Activity:
Copy out each record that follows exactly, and omit any picture you find.

______________________________

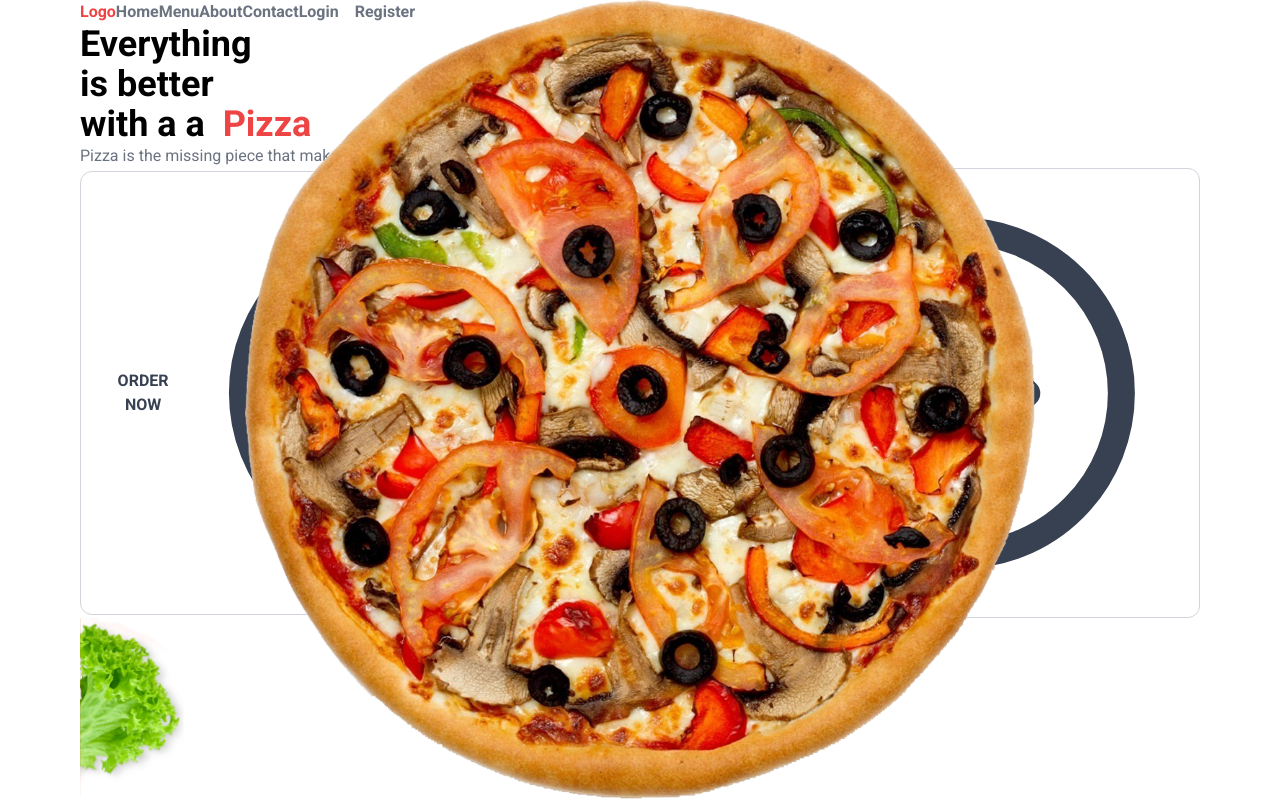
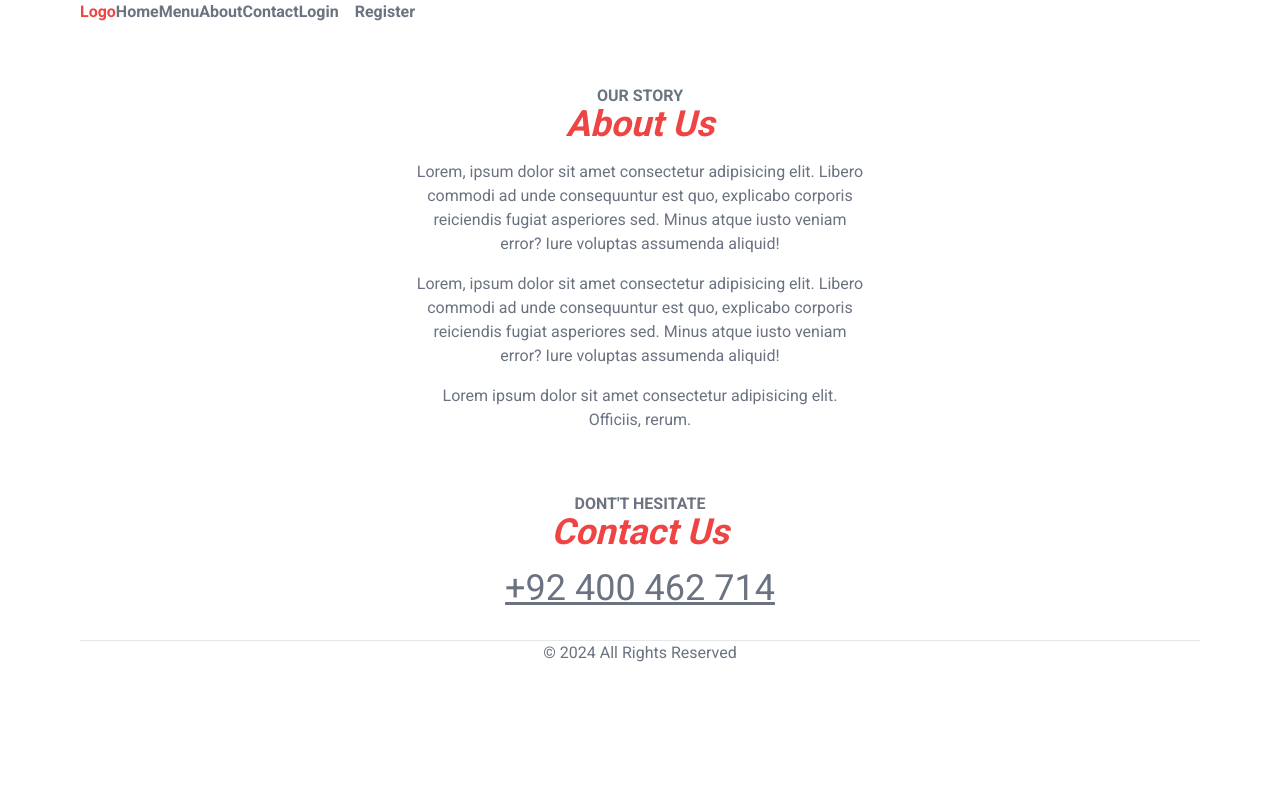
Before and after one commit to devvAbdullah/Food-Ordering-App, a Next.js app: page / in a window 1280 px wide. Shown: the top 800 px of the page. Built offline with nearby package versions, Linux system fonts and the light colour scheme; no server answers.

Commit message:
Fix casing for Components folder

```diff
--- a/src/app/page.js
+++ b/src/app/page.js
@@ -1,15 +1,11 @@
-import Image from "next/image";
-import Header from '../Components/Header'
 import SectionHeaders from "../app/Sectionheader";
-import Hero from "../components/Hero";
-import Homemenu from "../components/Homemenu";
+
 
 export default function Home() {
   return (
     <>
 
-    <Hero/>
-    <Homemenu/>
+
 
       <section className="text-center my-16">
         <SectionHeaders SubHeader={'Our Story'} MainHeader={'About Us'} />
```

______________________________

Answer to this task:
Before and after one commit to devvAbdullah/Food-Ordering-App, a Next.js app: page / in a window 1280 px wide. Shown: the top 800 px of the page. Built offline with nearby package versions, Linux system fonts and the light colour scheme; no server answers.

Commit message:
Fix casing for Components folder

```diff
--- a/src/app/page.js
+++ b/src/app/page.js
@@ -1,15 +1,11 @@
-import Image from "next/image";
-import Header from '../Components/Header'
 import SectionHeaders from "../app/Sectionheader";
-import Hero from "../components/Hero";
-import Homemenu from "../components/Homemenu";
+
 
 export default function Home() {
   return (
     <>
 
-    <Hero/>
-    <Homemenu/>
+
 
       <section className="text-center my-16">
         <SectionHeaders SubHeader={'Our Story'} MainHeader={'About Us'} />
```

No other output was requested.